romantic picnics. At some point this summer, most of us will find ourselves
flipping burgers on the grill or whipping out our Tupperware to transport a bin
of potato salad. But unfortunately, if you aren't careful with foods during
cookouts, natural bacteria can grow and multiply, putting you at risk for
food-borne illnesses with scary names like salmonella and staphylococcus.
It's no picnic when a food-related illness strikes, often resulting in
diarrhea, vomiting, and in some cases severe dehydration. Unfortunately, most
of us will experience food poisoning at some point in our lives. According to
the CDC, there are 76 million cases of food-borne illness each year in the
U.S., which includes 325,000 hospitalizations and 5,000 deaths.
Generally, food poisoning causes some combination of nausea, vomiting, and diarrhea that may or may not be bloody, sometimes with other symptoms.
After eating tainted food, abdominal cramps, diarrhea, and vomiting, can start as early as one hour in the case of staph and as late as 10 days in the case of campylobacter. It may take even longer to develop symptoms from parasite infections such as Giardia. Symptoms can last from one day up to a couple of months or longer, depending on the type of...
With evidence that food-borne illnesses may be more common during warm
weather, people need to take extra precautions during the summer months, says
Amy DuBois, MD, MPH, FACS, from the CDC in Atlanta.
An Ounce of Prevention
Given that food poisoning is often caused by our own safety mistakes,
preventing food-borne illnesses while enjoying meals outdoors is often in your
With the help of two food safety experts who spoke to WebMD -- DuBois, and

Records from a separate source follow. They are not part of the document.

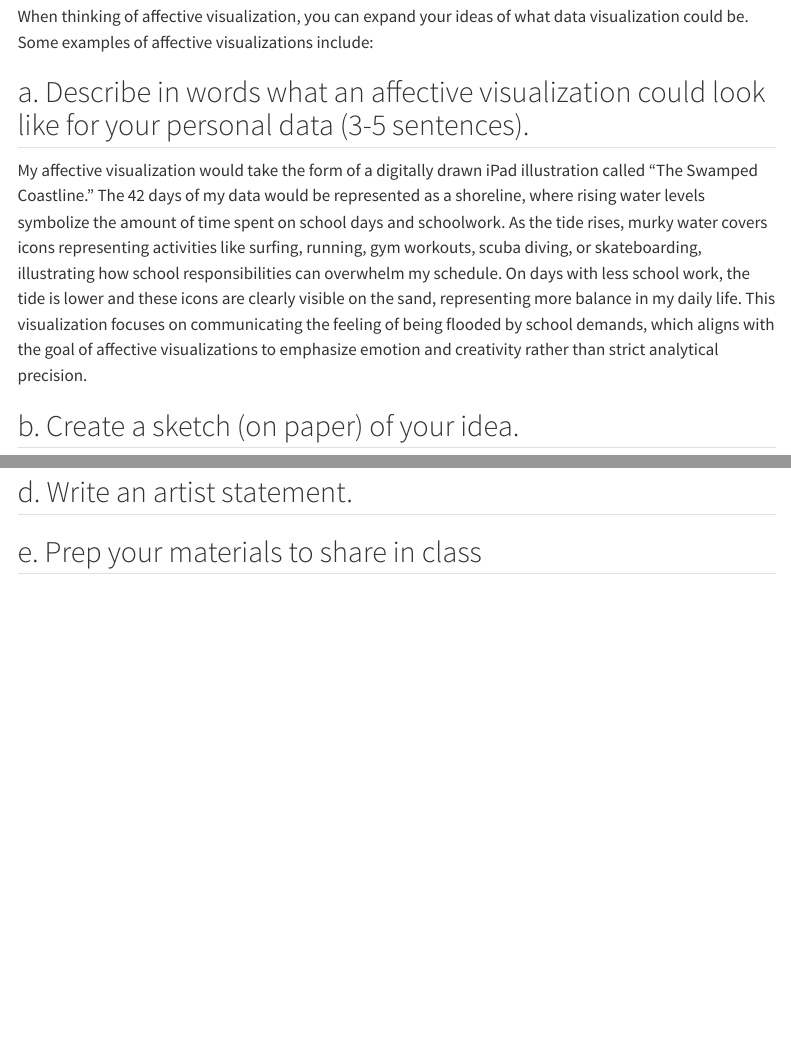
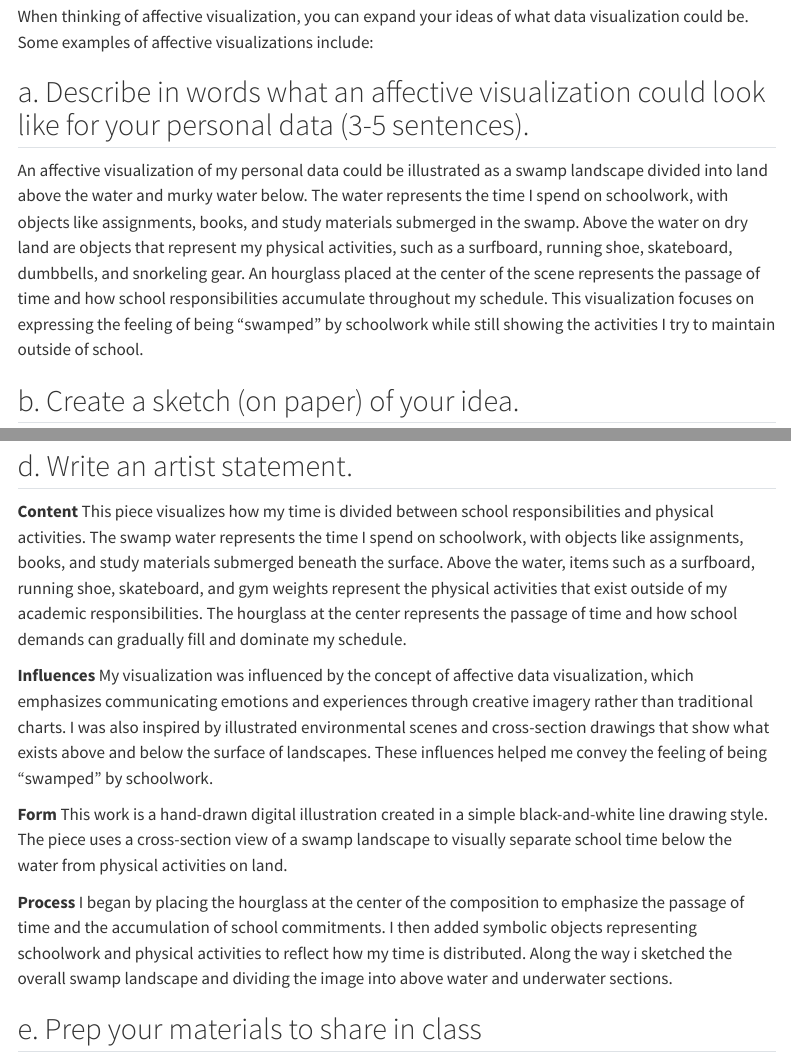
Before and after one commit to isaacmiller1113/ENVS-193DS_homework-03, a Quarto document (code/ENVS-193DS_homework-03.qmd): the page in a window 1100 px wide, from 11790 px down, and a second part further down, joined at a grey line. Rendered offline with R 4.5, knitr and Pandoc in place of Quarto, with nearby package versions; code that draws random numbers runs with fixed seeds of ours; menus at the side of the page are left out; long lines of code are wrapped; column names are cleaned by a stand-in for the janitor package.

Commit message:
visulaization image, artist statement

```diff
--- a/code/ENVS-193DS_homework-03.qmd
+++ b/code/ENVS-193DS_homework-03.qmd
@@ -309,7 +309,7 @@ When thinking of affective visualization, you can expand your ideas of what data
 
 ## a. Describe in words what an affective visualization could look like for your personal data (3-5 sentences).
 
-My affective visualization would take the form of a digitally drawn iPad illustration called “The Swamped Coastline.” The 42 days of my data would be represented as a shoreline, where rising water levels symbolize the amount of time spent on school days and schoolwork. As the tide rises, murky water covers icons representing activities like surfing, running, gym workouts, scuba diving, or skateboarding, illustrating how school responsibilities can overwhelm my schedule. On days with less school work, the tide is lower and these icons are clearly visible on the sand, representing more balance in my daily life. This visualization focuses on communicating the feeling of being flooded by school demands, which aligns with the goal of affective visualizations to emphasize emotion and creativity rather than strict analytical precision.
+An affective visualization of my personal data could be illustrated as a swamp landscape divided into land above the water and murky water below. The water represents the time I spend on schoolwork, with objects like assignments, books, and study materials submerged in the swamp. Above the water on dry land are objects that represent my physical activities, such as a surfboard, running shoe, skateboard, dumbbells, and snorkeling gear. An hourglass placed at the center of the scene represents the passage of time and how school responsibilities accumulate throughout my schedule. This visualization focuses on expressing the feeling of being “swamped” by schoolwork while still showing the activities I try to maintain outside of school.
 
 ## b. Create a sketch (on paper) of your idea.
 
@@ -320,6 +322,19 @@ My affective visualization would take the form of a digitally drawn iPad illustr
 ## d. Write an artist statement.
 
+**Content**
+This piece visualizes how my time is divided between school responsibilities and physical activities. The swamp water represents the time I spend on schoolwork, with objects like assignments, books, and study materials submerged beneath the surface. Above the water, items such as a surfboard, running shoe, skateboard, and gym weights represent the physical activities that exist outside of my academic responsibilities. The hourglass at the center represents the passage of time and how school demands can gradually fill and dominate my schedule.
+
+**Influences**
+My visualization was influenced by the concept of affective data visualization, which emphasizes communicating emotions and experiences through creative imagery rather than traditional charts. I was also inspired by illustrated environmental scenes and cross-section drawings that show what exists above and below the surface of landscapes. These influences helped me convey the feeling of being “swamped” by schoolwork.
+
+**Form**
+This work is a hand-drawn digital illustration created in a simple black-and-white line drawing style. The piece uses a cross-section view of a swamp landscape to visually separate school time below the water from physical activities on land.
+
+**Process**
+I began by placing the hourglass at the center of the composition to emphasize the passage of time and the accumulation of school commitments. I then added symbolic objects representing schoolwork and physical activities to reflect how my time is distributed. Along the way i sketched the overall swamp landscape and dividing the image into above water and underwater sections.
+
 ## e. Prep your materials to share in class
+
 
 
 # Problem 4. Statistical critique
```
Also changed, not shown: code/swamp_draw.jpg (added), code/ENVS-193DS_homework-03.qmd (4 more changed lines), 2 other files.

Peter J. Slade, PhD, director of the National Center for Food Safety and
Technology in Summit-Argo, Ill. -- we've come up with a list of rules so you
can have your picnic and safely eat it, too.
1) Keep your hands clean.
"Hand washing really covers a multitude of sins," DuBois tells
WebMD. In fact, dirty hands are one of the most common ways foods get
contaminated. "You don't necessarily have control over where your food came
from, but you can always make sure that you wash your hands." This includes
washing your hands after changing diapers or going to the bathroom and before
you eat or handle foods.
When you are outside without a water source, DuBois recommends using
antibacterial hand wipes and gels, which are very effective when used
correctly. Use soap and water to wash your hands, however, before and after
handling raw meat or poultry.
2) Wash cooking equipment, dishes, and utensils between uses.
A 1998 consumer food survey, conducted by the FDA and the Department of
Agriculture (USDA), found that 21% of cooks do not wash their cutting boards
after cutting raw meat, a big mistake considering that cross-contamination is
often to blame for food poisoning.
You should never let raw meat or poultry come in contact with other foods --
period. Avoid uncooked marinated food and raw meat, fish,
or eggs, which may contain bacteria; cook all such food thoroughly. Keep
utensils, cutting boards, dishes, surfaces, and even sponges clean, especially
after contact with raw meat or poultry.